We all have that one magical year, and if we’re lucky more than one magical year, where we have the “perfect” class. For me, it was my second year of teaching, twenty years ago.
But I still remember their names. Caleb. Tina. Dylan. Izzy. Jeremy. Nelly. Christopher.
Why was this a magical teaching year?
The stars lined up and the mix of those students made teaching feel easy and fun and beyond rewarding.
Was it because they were super gifted? Well one of them happened to be, but that’s not the real reason they were my all-time favorite class.
It’s because they were kind and sweet and thoughtful. They treated each other well and they treated me well. They worked together and cheered each other on and included each other.
Classrooms filled with kind students who are hard workers will always be > than super smart, but unkind kids.
And if educators want to recreate their magical class or create one, there are ways to focus on kindness and create a classroom community that is a true pleasure to teach.
But there are 5 common mistakes educators make when teaching kind kids.
Why is it Crucial to Teach Students to Be Kind?
Kindness begins at home. But so many of our students come to us from homes that don’t place value on kindness. Or they live in homes where their basic needs aren’t being met, so kindness can’t be the focus.
So even though teachers already have enough on their plates and are stretched too thin, it comes down to educators to teach sel curriculum and intentionally teach our students to speak and act with kindness.
But why is it essential that we teach this at school?
With all the standards teachers have to cover, is this really essential?
Do we really need to make time for it in our classrooms?
Teaching students to be kind is essential in our classrooms because children who feel ostracized, excluded, lonely, or bullied won’t be able to focus on schoolwork. And if we unintentionally create a classroom community that allows exclusion and teasing and bullying, our students won’t feel safe to raise their hands or safe to play or safe to be themselves.
In order to get our students to be able to learn what we need to teach them, we have to create a positive and safe learning environment so they can find success.
The good news is we can intentionally teach our students to speak and act with kindness more often and create a community of kind children, ready and able to learn.
Related: Creating a Kind Classroom
If our kids leave our classrooms and can read and write but laugh when others fall or tease classmates for making mistakes, then we will have not done our jobs fully.
5 Most Common Mistakes Educators Make When Teaching Kind Kids
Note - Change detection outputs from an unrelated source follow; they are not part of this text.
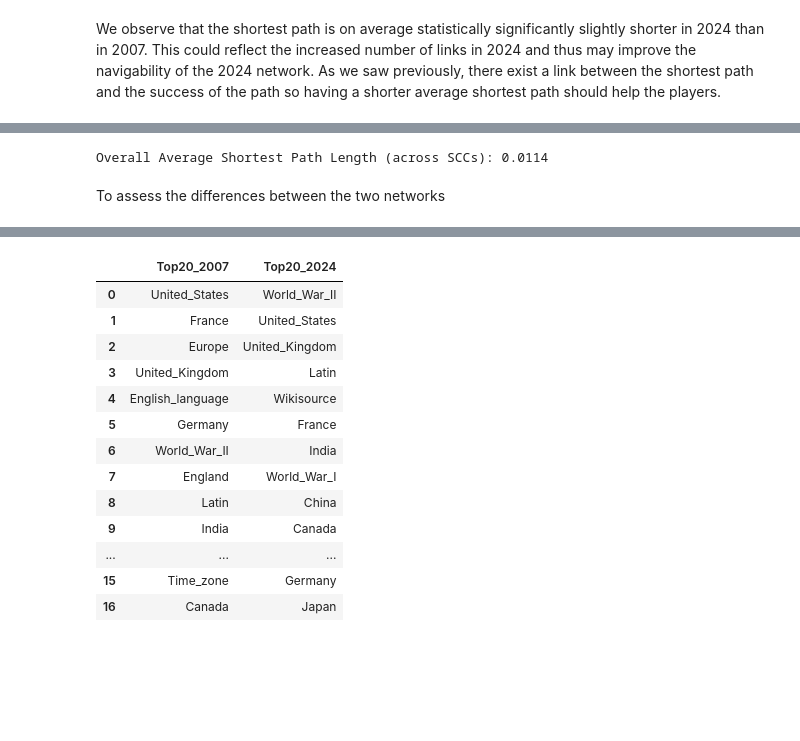
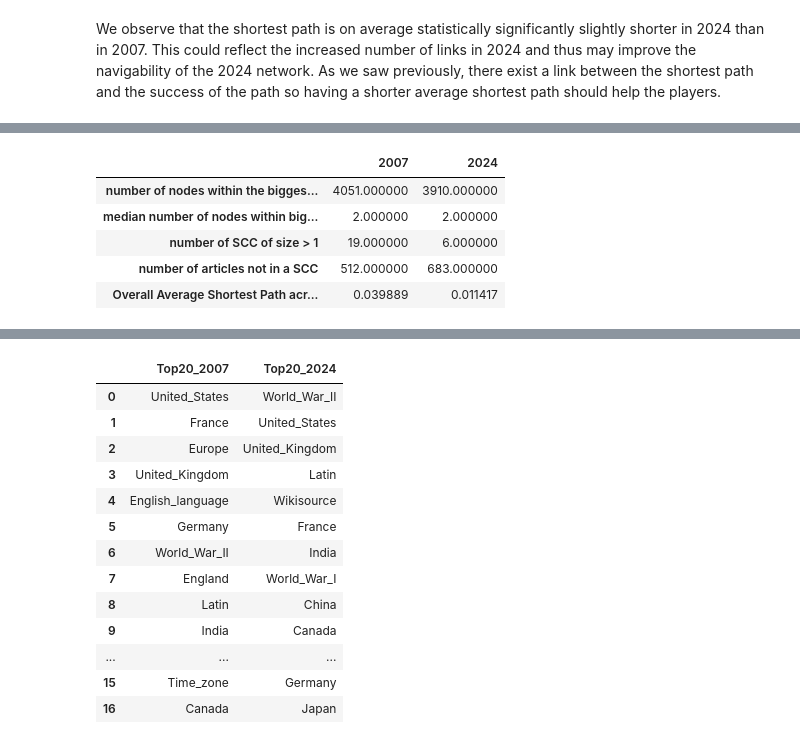
Before and after one commit to epfl-ada/ada-2024-project-outlier-1, a Jupyter notebook: results.ipynb, the cells around one changed output, grey strips where cells are left out. Cells and saved outputs as stored; diff of their text form; code cells hidden in the pictures; blank space fills up the shorter version.

```diff
--- a/results.ipynb
+++ b/results.ipynb
@@ -920,0 +907,8 @@ Overall Average Shortest Path Length (across SCCs): 0.0399
+# %%
+# computing SCC and their overall shortest path across SCC
+# WARNING : this step may take up to 12 min
+print('2007 :')
+scc_2007, overall_avg_2007 = computing_scc_avg(G_2007)
+
+print('2024 :')
+scc_2024, overall_avg_2024 = computing_scc_avg(G_2024)
@@ -950,20 +927,26 @@ links2007.loc[links2007['linkSource'] == '2005_Sumatra_earthquake']
-# %%
-# Compute strongly connected components
-scc_2024 = list(nx.strongly_connected_components(G_2024))
-
-scc_avg_lengths = []
-for scc in scc_2024:
-    subgraph = G_2024.subgraph(scc)
-
-    avg_length = nx.average_shortest_path_length(subgraph)
-    scc_avg_lengths.append(avg_length)
-
-if scc_avg_lengths:
-    overall_avg = sum(scc_avg_lengths) / len(scc_avg_lengths)
-    print(f"Overall Average Shortest Path Length (across SCCs): {overall_avg:.4f}")
-else:
-    print("No strongly connected components in the graph.")
-# %% [output]
-Overall Average Shortest Path Length (across SCCs): 0.0114
-# %% [markdown]
-To assess the differences between the two networks
+# %%
+data_scc = pd.DataFrame(index=['number of nodes within the biggest SCC',
+                               'median number of nodes within big SCC (size>1)',
+                               'number of SCC of size > 1',
+                           'number of articles not in a SCC',
+                           'Overall Average Shortest Path across SCC'])
+
+data_scc['2007'] = [max([len(scc) for scc in scc_2007 if len(scc)> 1]),
+                    np.median([len(scc) for scc in scc_2007 if len(scc)> 1]),
+                    sum([False if len(scc)==1 else True for scc in scc_2007]),
+                    sum([True if len(scc)==1 else False for scc in scc_2007]),
+                    overall_avg_2007]
+data_scc['2024'] = [max([len(scc) for scc in scc_2024 if len(scc)> 1]),
+                    np.median([len(scc) for scc in scc_2024 if len(scc)> 1]),
+                    sum([False if len(scc)==1 else True for scc in scc_2024]),
+                    sum([True if len(scc)==1 else False for scc in scc_2024]),
+                    overall_avg_2024]
+
+data_scc
+# %% [output]
+|  | 2007 | 2024 |
+| number of nodes within the bigges... | 4051.000000 | 3910.000000 |
+| median number of nodes within big... | 2.000000 | 2.000000 |
+| number of SCC of size > 1 | 19.000000 | 6.000000 |
+| number of articles not in a SCC | 512.000000 | 683.000000 |
+| Overall Average Shortest Path acr... | 0.039889 | 0.011417 |
```
Also changed, not shown: parts of 34 cells of this notebook, 1 other file.
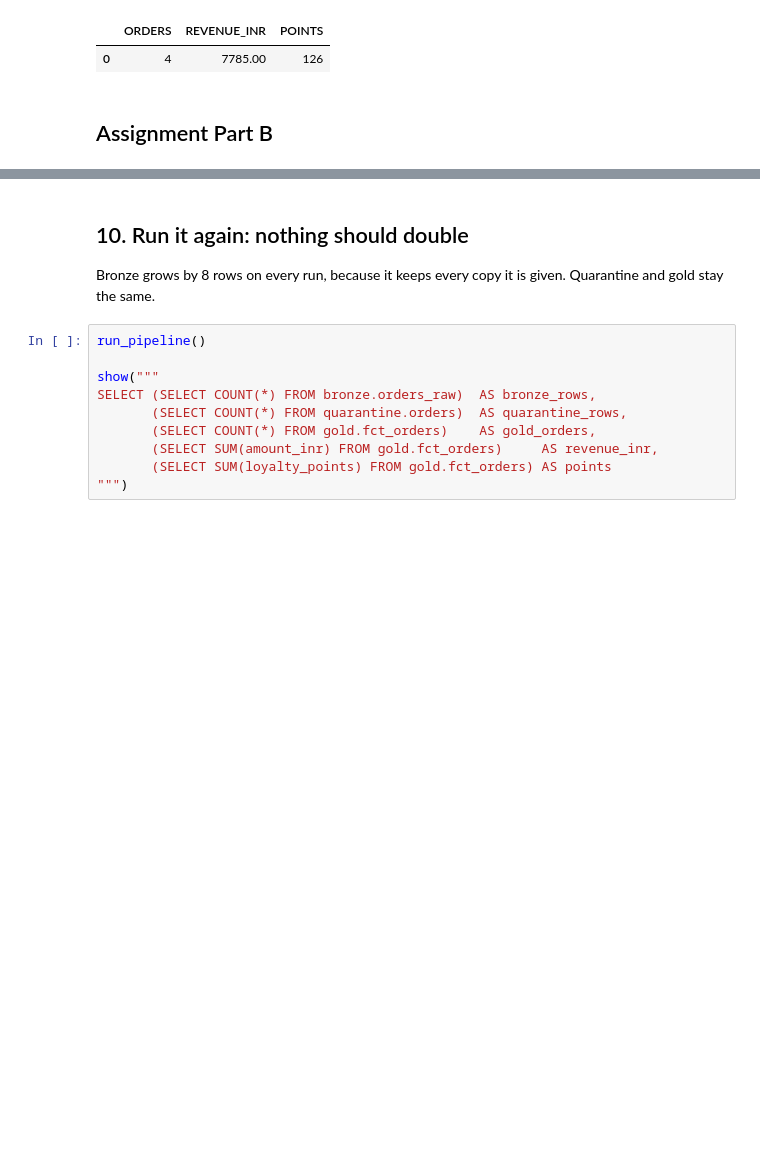
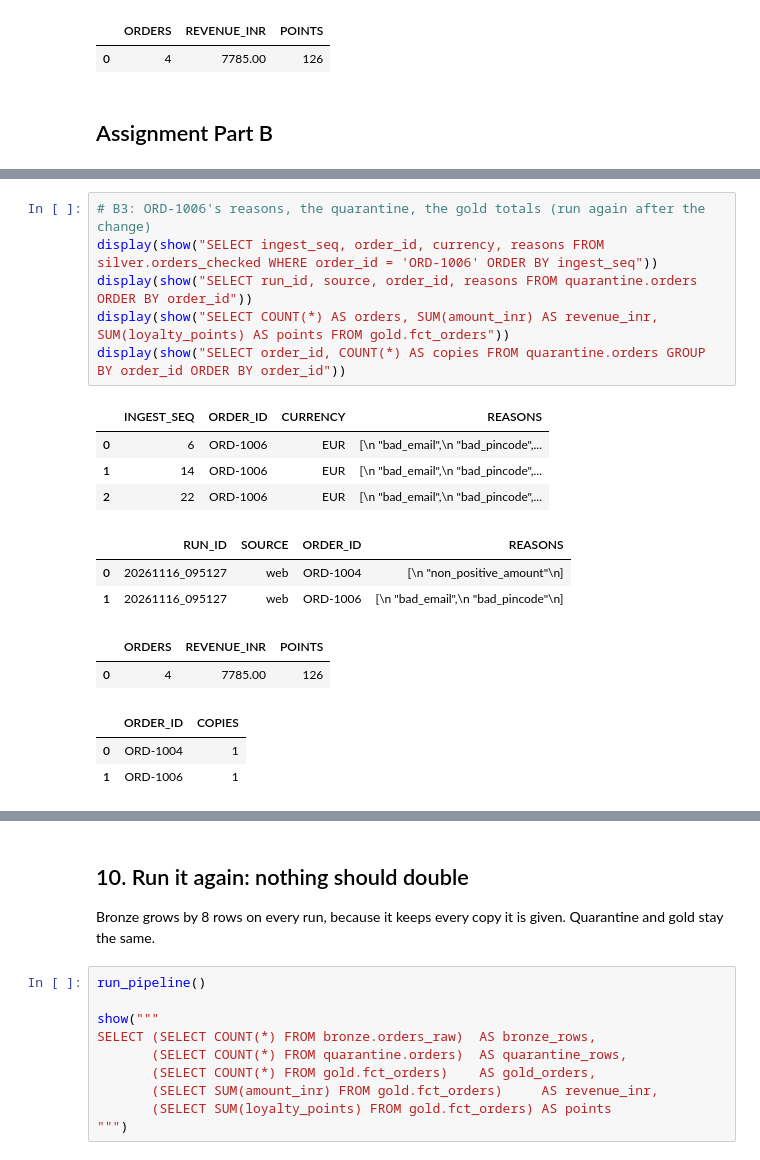
Before and after one commit to spidermanish/freshcart-pipelines, a Jupyter notebook: elt/freshcart_elt.ipynb, the cells around one changed output, grey strips where cells are left out. Drawn from its saved outputs; the diff is of its cells as text; blank space fills up the shorter version.

```diff
--- a/elt/freshcart_elt.ipynb
+++ b/elt/freshcart_elt.ipynb
@@ -758,0 +835,19 @@ SELECT (SELECT COUNT(*) FROM bronze.orders_raw)                     AS bronze_ro
+# %%
+# B3: ORD-1006's reasons, the quarantine, the gold totals (run again after the change)
+display(show("SELECT ingest_seq, order_id, currency, reasons FROM silver.orders_checked WHERE order_id = 'ORD-1006' ORDER BY ingest_seq"))
+display(show("SELECT run_id, source, order_id, reasons FROM quarantine.orders ORDER BY order_id"))
+display(show("SELECT COUNT(*) AS orders, SUM(amount_inr) AS revenue_inr, SUM(loyalty_points) AS points FROM gold.fct_orders"))
+display(show("SELECT order_id, COUNT(*) AS copies FROM quarantine.orders GROUP BY order_id ORDER BY order_id"))
+# %% [output]
+|  | INGEST_SEQ | ORDER_ID | CURRENCY | REASONS |
+| 0 | 6 | ORD-1006 | EUR | [\n "bad_email",\n "bad_pincode",... |
+| 1 | 14 | ORD-1006 | EUR | [\n "bad_email",\n "bad_pincode",... |
+| 2 | 22 | ORD-1006 | EUR | [\n "bad_email",\n "bad_pincode",... |
+|  | RUN_ID | SOURCE | ORDER_ID | REASONS |
+| 0 | 20261116_095127 | web | ORD-1004 | [\n "non_positive_amount"\n] |
+| 1 | 20261116_095127 | web | ORD-1006 | [\n "bad_email",\n "bad_pincode"\n] |
+|  | ORDERS | REVENUE_INR | POINTS |
+| 0 | 4 | 7785.00 | 126 |
+|  | ORDER_ID | COPIES |
+| 0 | ORD-1004 | 1 |
+| 1 | ORD-1006 | 1 |
```
Also changed, not shown: parts of 11 cells of this notebook.
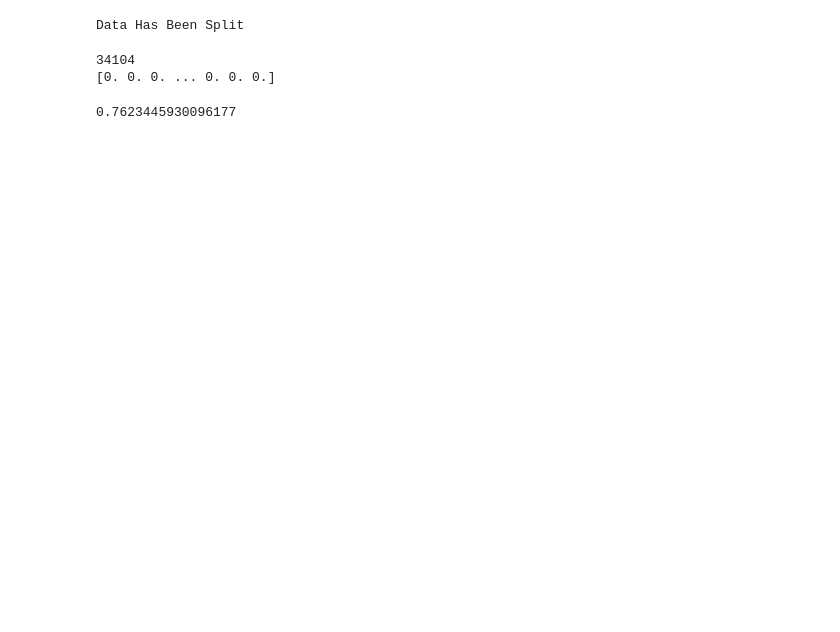
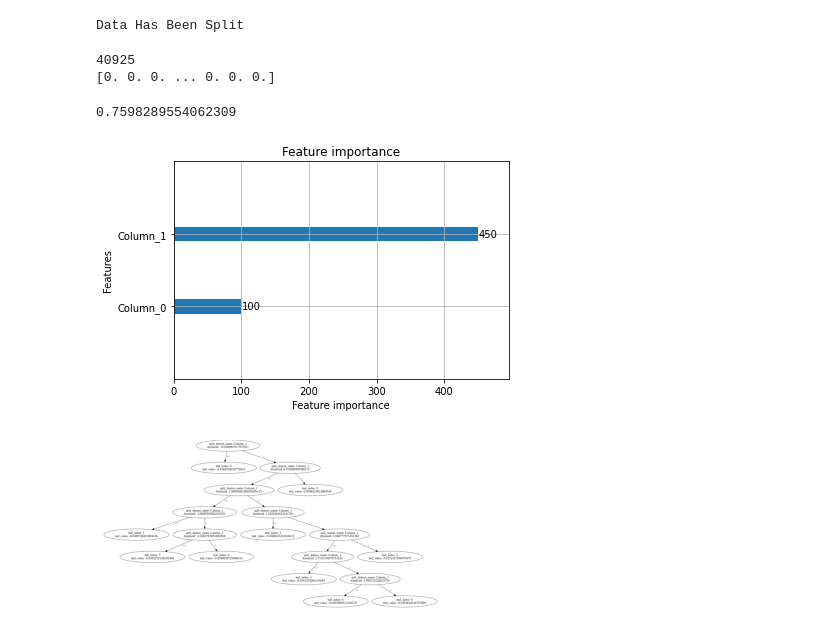
Before and after one commit to nlgandhi/LearnPython, a Jupyter notebook: IB_ML.ipynb, the cells around one changed output. Cells and saved outputs as stored; diff of their text form; code cells hidden in the pictures; blank space fills up the shorter version.

```diff
--- a/IB_ML.ipynb
+++ b/IB_ML.ipynb
@@ -33,7 +31,7 @@ Features Loaded into X and Labels loaded into Y
 # %%
 # Splitting the dataset into the Training set and Test set
 from sklearn.model_selection import train_test_split
-x_train, x_test, y_train, y_test = train_test_split(X, y, test_size = 0.25, random_state = 0)
+x_train, x_test, y_train, y_test = train_test_split(X, y, test_size = 0.3, random_state = 0)
 print('Data Has Been Split')
 # %% [output]
 Data Has Been Split
@@ -53,7 +51,7 @@ import lightgbm as lgb
 d_train = lgb.Dataset(x_train, label=y_train)
 params = {}
 params['learning_rate'] = 0.003
-params['boosting_type'] = 'gbdt'
+params['boosting_type'] = 'dart' # dart
 params['objective'] = 'binary'
 params['metric'] = 'binary_logloss'
 params['sub_feature'] = 0.5
@@ -76,7 +74,7 @@ for i in range(len(y_pred)):
 print(y_pred)
 #print(y_test)
 # %% [output]
-34104
+40925
 [0. 0. 0. ... 0. 0. 0.]
 # %%
 #Confusion matrix
@@ -87,4 +85,16 @@ from sklearn.metrics import accuracy_score
 accuracy=accuracy_score(y_pred,y_test)
 print(accuracy)
 # %% [output]
-0.7623445930096177
+0.7598289554062309
+# %%
+import matplotlib.pyplot as plt
+import os
+
+ax = lgb.plot_importance(clf, max_num_features=10)
+plt.show()
+
+ax = lgb.plot_tree(clf)
+plt.show()
+# %% [output]
+[figure, added]
+[figure, added]
```
Also changed, not shown: parts of 2 cells of this notebook.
These are the 5 most common mistakes teachers often make when teaching students to be kind.
We may know we want our students to be kind, but beyond saying “be kind,” it can be hard to know what to do to systematically teach them how to speak and act with kindness more often so kindness becomes a habit.
Here are a few mistakes to avoid, and then more importantly, solutions for quick wins you can try now.
Just like we can’t force kids to read and write, we can’t force them to be kind.
Students have to WANT to be kind and have to be READY to be kind.
Children won’t want to be kind unless they KNOW they are safe and welcomed and FEEL safe and welcomed.
2. Assuming Kids Know How to Be Kind
Some kids may instinctively know how to be kind, but most kids don’t know how.
3. Talking About Kindness Only Once
Talking about kindness can not only be a one-time event.
This is why Kindness Week does not work.
We have to be a broken record and talk about it often and encourage it often to make kindness an everyday habit.
It has to be a continuous, repetitive conversation if it’s truly important to us.
4. Forgetting to Walk the Walk
It can be easy to forget to be kind when we’re in tough situations or having a bad day, but our students are watching us.
We need to model kindness daily towards our colleagues and students.
5. Teaching Kids to be Nice
Nice kids want something in return for being nice. They’re nice when it’s convenient for them.
Kind people want to be kind because they have compassion and empathy for others and genuinely want to help someone who needs it.
Solutions to the Common Mistakes Educators Make
The good news is, there are simple solutions to all these most common mistakes educators make.